**What to do:**
Which lines below contain "WidgetsBinding"? Pull them out.

Information shown section start

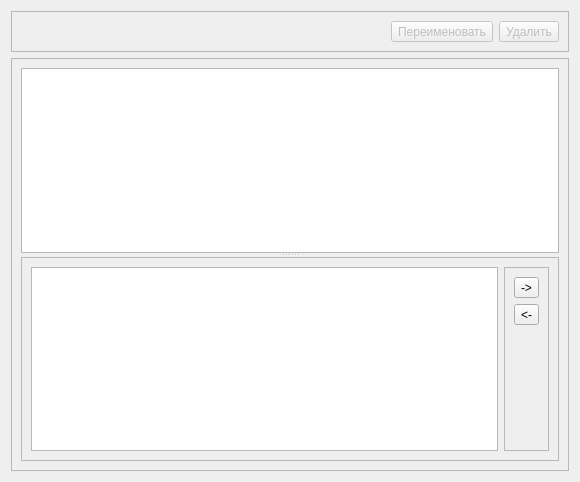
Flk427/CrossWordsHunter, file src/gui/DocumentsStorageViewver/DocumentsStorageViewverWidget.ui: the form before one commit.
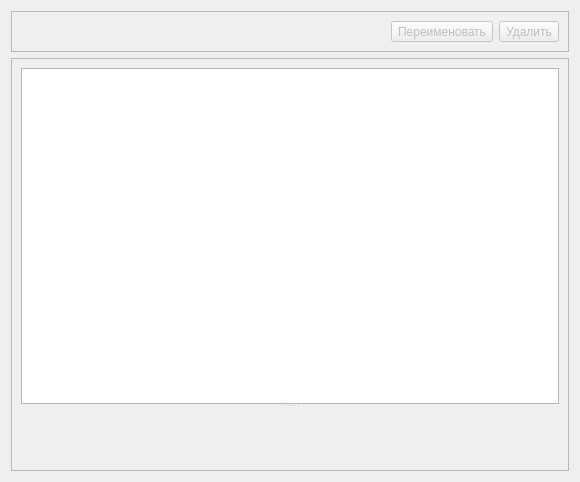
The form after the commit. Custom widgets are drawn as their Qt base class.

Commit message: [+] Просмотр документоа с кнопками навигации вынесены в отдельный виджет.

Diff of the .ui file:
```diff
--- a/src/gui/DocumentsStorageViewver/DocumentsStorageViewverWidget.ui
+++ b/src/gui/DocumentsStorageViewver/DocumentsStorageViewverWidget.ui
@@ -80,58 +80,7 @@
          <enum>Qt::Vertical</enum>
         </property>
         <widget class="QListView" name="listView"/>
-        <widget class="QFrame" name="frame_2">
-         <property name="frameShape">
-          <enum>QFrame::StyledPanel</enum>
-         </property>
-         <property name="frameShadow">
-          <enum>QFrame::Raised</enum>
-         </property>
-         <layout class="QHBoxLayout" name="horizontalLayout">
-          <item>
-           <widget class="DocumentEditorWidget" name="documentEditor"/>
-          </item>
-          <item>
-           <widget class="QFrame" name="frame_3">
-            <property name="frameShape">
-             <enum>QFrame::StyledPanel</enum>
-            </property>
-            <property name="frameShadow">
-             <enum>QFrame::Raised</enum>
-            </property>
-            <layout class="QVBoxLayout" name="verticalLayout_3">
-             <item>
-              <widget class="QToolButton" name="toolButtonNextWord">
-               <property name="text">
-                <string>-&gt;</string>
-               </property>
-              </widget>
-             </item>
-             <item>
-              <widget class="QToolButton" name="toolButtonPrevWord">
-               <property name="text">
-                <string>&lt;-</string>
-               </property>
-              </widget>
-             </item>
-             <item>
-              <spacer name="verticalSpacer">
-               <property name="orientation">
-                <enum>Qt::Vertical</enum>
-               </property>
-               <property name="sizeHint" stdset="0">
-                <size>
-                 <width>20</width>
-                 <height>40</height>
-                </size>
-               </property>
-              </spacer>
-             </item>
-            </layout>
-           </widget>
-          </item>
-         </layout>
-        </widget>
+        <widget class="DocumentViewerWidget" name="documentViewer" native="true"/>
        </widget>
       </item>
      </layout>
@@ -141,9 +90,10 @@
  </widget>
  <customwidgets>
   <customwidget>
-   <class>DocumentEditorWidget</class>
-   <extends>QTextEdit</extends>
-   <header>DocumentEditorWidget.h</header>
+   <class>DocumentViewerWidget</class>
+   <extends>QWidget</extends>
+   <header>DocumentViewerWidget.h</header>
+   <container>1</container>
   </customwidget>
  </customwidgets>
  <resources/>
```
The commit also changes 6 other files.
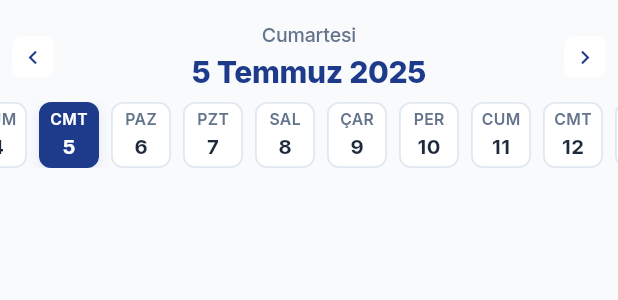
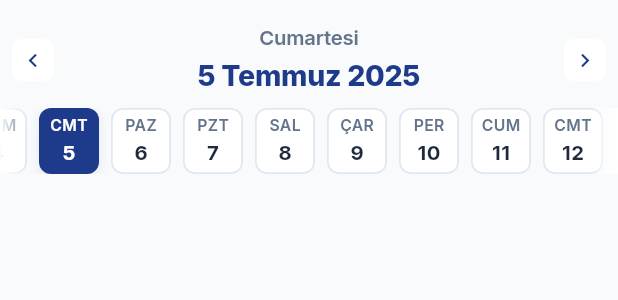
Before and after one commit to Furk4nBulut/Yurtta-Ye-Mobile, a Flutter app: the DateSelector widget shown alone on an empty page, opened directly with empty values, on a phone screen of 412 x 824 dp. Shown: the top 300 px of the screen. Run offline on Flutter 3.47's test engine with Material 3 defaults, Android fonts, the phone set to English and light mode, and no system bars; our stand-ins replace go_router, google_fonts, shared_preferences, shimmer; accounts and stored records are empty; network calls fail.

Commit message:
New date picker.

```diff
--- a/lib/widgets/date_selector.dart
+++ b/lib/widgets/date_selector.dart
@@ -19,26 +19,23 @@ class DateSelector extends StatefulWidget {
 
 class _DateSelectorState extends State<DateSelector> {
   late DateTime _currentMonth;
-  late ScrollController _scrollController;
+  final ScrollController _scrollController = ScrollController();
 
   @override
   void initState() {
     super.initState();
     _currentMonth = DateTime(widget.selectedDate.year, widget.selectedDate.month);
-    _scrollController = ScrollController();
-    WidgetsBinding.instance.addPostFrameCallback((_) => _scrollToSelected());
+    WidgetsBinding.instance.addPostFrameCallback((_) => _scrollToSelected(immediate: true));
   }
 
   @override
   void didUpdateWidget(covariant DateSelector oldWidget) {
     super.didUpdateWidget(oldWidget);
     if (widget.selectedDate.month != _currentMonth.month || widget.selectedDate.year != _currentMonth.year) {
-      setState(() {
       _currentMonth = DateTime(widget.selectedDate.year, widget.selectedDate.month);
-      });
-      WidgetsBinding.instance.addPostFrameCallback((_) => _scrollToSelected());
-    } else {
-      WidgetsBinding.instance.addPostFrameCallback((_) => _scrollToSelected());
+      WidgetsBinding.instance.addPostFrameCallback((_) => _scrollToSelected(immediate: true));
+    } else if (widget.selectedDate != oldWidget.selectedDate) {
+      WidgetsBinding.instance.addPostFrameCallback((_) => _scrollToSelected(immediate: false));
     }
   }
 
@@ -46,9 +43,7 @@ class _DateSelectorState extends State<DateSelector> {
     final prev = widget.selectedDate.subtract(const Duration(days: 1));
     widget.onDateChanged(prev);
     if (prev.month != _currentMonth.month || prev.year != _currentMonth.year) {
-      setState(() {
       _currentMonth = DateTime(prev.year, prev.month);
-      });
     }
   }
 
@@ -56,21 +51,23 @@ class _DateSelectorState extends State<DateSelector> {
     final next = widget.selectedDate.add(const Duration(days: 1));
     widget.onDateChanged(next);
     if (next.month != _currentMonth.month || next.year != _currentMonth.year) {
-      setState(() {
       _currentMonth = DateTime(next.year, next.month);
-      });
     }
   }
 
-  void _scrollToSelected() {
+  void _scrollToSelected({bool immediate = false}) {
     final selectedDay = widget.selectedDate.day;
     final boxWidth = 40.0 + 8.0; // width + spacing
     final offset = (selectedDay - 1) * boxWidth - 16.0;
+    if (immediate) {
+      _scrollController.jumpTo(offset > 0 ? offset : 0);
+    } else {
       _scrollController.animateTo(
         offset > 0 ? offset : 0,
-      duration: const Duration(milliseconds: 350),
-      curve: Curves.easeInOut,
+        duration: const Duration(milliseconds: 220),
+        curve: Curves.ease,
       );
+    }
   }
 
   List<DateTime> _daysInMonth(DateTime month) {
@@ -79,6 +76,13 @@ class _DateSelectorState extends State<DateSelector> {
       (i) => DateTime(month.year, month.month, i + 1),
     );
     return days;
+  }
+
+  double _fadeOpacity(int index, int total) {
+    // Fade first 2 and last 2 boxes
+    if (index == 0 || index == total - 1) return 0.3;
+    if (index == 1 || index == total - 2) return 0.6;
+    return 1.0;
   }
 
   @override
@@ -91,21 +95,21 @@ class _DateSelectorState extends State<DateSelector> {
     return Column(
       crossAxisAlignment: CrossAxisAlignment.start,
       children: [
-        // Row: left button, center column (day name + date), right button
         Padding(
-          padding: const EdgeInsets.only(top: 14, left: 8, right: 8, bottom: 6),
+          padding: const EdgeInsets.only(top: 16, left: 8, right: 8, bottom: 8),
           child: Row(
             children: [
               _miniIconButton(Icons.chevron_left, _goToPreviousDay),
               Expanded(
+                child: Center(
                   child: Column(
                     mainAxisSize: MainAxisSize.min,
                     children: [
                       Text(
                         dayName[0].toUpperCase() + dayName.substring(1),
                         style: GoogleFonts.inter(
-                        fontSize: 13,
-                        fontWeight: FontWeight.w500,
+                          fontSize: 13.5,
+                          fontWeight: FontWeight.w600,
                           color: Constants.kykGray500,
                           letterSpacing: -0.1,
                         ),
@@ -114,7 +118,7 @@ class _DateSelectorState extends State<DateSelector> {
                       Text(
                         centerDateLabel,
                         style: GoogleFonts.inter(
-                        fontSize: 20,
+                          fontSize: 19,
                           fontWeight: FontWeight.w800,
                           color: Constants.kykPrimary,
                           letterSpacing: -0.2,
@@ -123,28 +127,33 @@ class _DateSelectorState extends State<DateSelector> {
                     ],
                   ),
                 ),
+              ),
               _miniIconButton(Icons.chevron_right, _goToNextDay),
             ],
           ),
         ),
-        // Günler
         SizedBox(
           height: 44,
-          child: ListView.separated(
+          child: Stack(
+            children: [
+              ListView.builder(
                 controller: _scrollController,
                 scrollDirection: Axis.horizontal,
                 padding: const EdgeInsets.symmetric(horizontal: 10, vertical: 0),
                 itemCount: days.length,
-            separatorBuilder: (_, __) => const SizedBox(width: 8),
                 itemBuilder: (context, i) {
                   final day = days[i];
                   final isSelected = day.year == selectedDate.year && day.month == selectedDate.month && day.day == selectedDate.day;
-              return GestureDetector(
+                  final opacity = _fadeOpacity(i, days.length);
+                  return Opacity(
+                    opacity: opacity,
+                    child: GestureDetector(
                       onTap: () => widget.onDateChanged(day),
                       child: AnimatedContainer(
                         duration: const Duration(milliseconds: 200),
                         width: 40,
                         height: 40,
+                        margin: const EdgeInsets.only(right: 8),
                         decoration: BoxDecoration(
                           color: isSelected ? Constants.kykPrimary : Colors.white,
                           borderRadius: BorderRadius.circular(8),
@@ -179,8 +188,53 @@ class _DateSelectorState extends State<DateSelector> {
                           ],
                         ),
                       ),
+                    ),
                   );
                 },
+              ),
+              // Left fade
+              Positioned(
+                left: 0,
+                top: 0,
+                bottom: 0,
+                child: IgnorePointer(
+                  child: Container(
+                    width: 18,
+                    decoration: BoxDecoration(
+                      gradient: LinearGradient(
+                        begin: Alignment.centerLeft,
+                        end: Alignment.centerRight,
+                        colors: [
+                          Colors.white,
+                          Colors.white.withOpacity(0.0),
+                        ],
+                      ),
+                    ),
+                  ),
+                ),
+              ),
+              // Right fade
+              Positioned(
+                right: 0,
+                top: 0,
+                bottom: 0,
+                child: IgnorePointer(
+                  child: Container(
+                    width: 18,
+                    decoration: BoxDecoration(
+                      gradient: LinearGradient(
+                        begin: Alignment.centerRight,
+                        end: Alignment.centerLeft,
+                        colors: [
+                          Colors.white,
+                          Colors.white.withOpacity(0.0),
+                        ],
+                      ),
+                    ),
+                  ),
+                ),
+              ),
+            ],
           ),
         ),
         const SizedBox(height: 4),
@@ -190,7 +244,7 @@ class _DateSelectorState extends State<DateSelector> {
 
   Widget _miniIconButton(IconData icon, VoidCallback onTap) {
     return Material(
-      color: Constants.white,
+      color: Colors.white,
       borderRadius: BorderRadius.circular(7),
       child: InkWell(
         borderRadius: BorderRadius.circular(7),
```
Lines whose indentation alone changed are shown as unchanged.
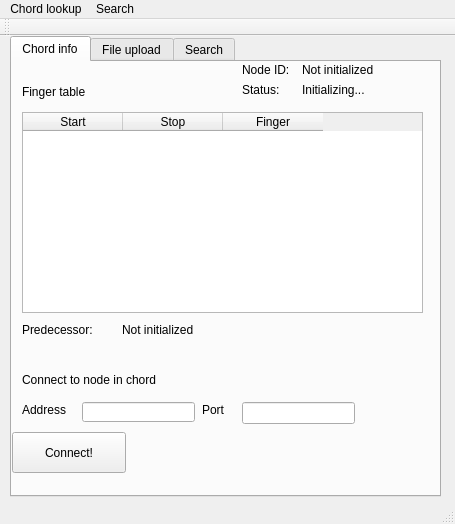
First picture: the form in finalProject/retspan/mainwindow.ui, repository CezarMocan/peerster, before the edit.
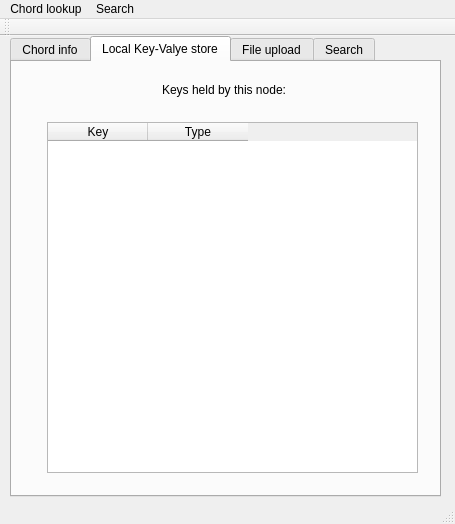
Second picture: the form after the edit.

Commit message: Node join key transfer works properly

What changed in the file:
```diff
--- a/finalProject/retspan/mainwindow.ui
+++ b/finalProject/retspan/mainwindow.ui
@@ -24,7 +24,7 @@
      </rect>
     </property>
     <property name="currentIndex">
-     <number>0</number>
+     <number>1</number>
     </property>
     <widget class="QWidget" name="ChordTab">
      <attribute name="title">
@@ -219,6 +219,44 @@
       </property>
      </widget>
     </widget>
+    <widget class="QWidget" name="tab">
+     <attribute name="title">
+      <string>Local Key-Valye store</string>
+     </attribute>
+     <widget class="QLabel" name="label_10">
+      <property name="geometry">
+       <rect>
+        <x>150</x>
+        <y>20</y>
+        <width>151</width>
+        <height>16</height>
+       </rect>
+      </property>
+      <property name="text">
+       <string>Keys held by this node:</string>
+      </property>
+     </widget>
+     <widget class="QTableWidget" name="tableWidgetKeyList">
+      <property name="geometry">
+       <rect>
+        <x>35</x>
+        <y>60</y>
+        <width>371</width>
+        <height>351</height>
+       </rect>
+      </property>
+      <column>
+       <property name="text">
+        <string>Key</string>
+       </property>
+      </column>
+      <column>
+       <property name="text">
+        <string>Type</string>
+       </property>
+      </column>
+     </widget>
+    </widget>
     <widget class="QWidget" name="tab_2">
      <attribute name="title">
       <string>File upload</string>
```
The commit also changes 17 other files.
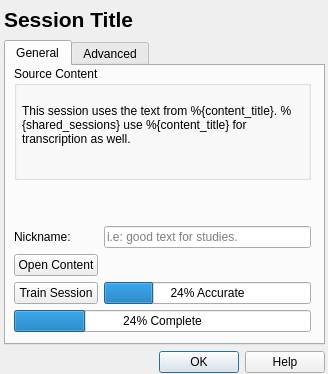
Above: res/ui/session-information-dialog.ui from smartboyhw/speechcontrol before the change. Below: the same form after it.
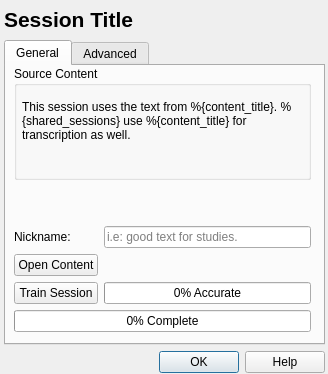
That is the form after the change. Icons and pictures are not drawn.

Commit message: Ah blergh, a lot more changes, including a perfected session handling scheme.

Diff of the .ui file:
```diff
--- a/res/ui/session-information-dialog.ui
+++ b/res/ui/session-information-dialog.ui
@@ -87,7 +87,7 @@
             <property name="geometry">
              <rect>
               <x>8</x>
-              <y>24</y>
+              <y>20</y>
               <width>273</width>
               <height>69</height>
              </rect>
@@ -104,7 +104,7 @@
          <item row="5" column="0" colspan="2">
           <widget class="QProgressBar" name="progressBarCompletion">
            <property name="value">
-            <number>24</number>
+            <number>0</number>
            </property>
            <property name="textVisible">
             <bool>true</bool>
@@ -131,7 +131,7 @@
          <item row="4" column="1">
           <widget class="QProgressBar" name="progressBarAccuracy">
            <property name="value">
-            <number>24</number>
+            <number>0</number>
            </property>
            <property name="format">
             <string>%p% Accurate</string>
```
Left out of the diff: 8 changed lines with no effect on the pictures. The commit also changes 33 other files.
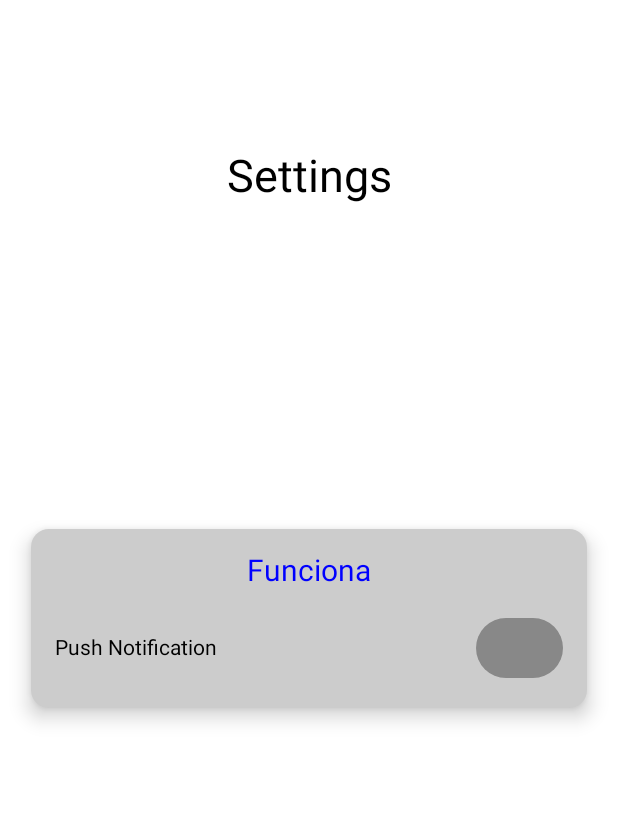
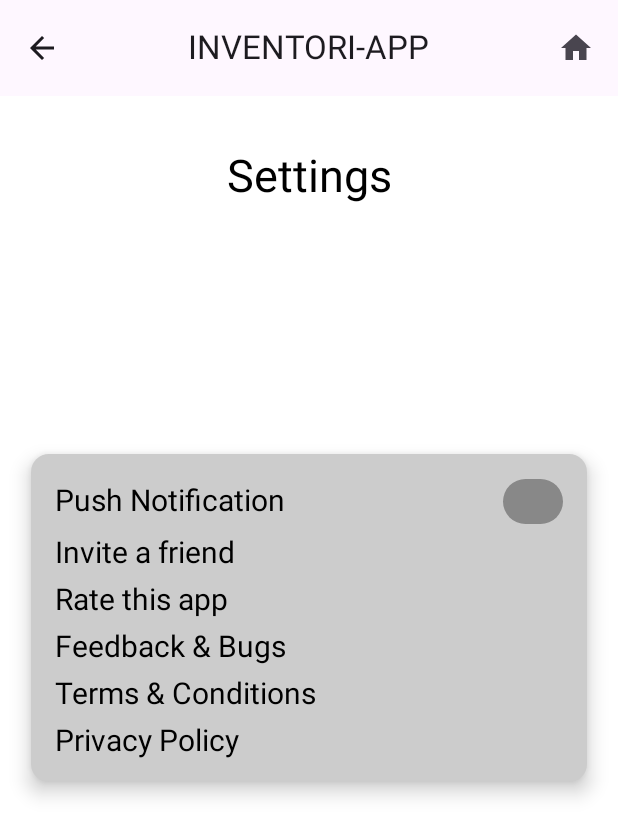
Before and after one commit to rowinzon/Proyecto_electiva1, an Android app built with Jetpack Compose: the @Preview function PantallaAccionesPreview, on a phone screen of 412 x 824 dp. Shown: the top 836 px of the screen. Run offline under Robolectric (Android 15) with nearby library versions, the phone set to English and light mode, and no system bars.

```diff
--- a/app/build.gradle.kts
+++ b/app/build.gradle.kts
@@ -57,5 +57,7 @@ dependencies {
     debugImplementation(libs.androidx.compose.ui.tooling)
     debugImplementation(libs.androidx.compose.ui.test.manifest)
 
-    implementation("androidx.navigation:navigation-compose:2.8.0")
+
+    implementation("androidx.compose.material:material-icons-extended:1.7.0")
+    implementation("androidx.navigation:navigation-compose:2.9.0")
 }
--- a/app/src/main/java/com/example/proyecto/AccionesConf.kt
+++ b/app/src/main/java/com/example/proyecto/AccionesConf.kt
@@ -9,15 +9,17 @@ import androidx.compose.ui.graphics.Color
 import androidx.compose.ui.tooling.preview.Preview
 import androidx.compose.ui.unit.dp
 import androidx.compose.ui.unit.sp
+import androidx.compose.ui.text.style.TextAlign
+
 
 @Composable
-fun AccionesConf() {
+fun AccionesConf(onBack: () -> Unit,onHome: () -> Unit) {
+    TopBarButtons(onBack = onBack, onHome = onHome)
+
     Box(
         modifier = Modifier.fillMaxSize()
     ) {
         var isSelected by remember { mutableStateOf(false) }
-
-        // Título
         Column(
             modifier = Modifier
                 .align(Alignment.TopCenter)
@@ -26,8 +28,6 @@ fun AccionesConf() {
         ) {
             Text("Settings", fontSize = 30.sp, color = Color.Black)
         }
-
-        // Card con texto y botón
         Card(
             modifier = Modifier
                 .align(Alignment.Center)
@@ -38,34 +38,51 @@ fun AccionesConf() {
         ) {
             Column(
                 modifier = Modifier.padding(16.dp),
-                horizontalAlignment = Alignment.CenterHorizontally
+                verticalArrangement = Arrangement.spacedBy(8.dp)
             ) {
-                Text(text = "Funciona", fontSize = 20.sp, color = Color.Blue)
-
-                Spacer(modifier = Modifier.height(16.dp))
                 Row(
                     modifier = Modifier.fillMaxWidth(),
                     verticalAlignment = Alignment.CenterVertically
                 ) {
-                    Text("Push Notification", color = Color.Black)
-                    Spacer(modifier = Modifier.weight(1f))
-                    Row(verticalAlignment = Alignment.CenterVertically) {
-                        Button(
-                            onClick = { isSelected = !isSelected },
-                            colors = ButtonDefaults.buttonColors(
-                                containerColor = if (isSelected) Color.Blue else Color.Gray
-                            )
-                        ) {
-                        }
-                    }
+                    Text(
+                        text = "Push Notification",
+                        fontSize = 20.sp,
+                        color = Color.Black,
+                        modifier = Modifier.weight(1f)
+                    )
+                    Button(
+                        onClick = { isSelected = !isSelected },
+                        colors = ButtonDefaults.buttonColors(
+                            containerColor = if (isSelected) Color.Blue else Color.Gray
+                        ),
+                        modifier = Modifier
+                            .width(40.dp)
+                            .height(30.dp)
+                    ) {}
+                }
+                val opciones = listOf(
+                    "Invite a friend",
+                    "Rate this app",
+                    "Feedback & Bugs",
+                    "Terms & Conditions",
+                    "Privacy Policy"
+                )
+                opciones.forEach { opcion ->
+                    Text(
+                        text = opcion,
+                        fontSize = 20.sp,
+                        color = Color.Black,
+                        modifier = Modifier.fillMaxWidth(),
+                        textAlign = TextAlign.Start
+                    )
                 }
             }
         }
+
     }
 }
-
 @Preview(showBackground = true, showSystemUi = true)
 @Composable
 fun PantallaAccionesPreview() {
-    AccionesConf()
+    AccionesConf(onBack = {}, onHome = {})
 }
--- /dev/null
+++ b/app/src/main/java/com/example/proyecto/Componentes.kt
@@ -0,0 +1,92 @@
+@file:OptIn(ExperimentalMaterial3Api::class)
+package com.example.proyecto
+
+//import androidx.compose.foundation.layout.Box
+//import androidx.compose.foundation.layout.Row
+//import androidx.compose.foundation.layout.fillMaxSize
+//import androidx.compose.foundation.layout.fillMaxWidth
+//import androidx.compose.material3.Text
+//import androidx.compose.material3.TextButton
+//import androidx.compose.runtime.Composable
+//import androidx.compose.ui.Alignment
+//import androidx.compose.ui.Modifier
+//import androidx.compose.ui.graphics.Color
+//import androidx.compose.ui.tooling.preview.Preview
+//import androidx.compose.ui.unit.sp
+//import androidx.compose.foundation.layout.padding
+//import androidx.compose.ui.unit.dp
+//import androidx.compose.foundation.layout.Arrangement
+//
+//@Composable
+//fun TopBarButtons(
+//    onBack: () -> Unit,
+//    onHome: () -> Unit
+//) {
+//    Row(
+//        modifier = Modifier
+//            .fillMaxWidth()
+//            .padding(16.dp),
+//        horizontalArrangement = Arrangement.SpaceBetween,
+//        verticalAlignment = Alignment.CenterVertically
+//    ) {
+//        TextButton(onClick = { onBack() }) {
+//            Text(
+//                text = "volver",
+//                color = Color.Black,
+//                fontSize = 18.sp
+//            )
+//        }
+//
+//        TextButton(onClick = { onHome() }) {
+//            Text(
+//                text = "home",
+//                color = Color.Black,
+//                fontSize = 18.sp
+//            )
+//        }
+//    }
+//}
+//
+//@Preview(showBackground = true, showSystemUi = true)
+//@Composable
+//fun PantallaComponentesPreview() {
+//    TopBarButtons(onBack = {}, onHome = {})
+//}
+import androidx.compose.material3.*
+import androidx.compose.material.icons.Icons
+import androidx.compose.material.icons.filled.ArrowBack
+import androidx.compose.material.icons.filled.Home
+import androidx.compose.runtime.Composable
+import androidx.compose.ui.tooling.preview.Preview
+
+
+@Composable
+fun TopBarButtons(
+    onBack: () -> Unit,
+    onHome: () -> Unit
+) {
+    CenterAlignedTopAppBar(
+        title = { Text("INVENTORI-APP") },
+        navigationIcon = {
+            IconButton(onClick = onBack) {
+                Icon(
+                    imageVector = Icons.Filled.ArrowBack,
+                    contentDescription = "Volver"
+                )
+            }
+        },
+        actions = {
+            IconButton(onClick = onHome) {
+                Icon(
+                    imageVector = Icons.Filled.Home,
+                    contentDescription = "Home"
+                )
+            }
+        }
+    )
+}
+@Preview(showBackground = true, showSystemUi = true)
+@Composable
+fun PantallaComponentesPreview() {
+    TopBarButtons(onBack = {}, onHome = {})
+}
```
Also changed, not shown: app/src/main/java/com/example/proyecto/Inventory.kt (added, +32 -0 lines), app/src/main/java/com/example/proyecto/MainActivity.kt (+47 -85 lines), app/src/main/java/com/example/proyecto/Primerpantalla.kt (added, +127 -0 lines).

Information shown section end

**Task output:**
-    WidgetsBinding.instance.addPostFrameCallback((_) => _scrollToSelected());
+    WidgetsBinding.instance.addPostFrameCallback((_) => _scrollToSelected(immediate: true));
-      WidgetsBinding.instance.addPostFrameCallback((_) => _scrollToSelected());
-      WidgetsBinding.instance.addPostFrameCallback((_) => _scrollToSelected());
+      WidgetsBinding.instance.addPostFrameCallback((_) => _scrollToSelected(immediate: true));
+      WidgetsBinding.instance.addPostFrameCallback((_) => _scrollToSelected(immediate: false));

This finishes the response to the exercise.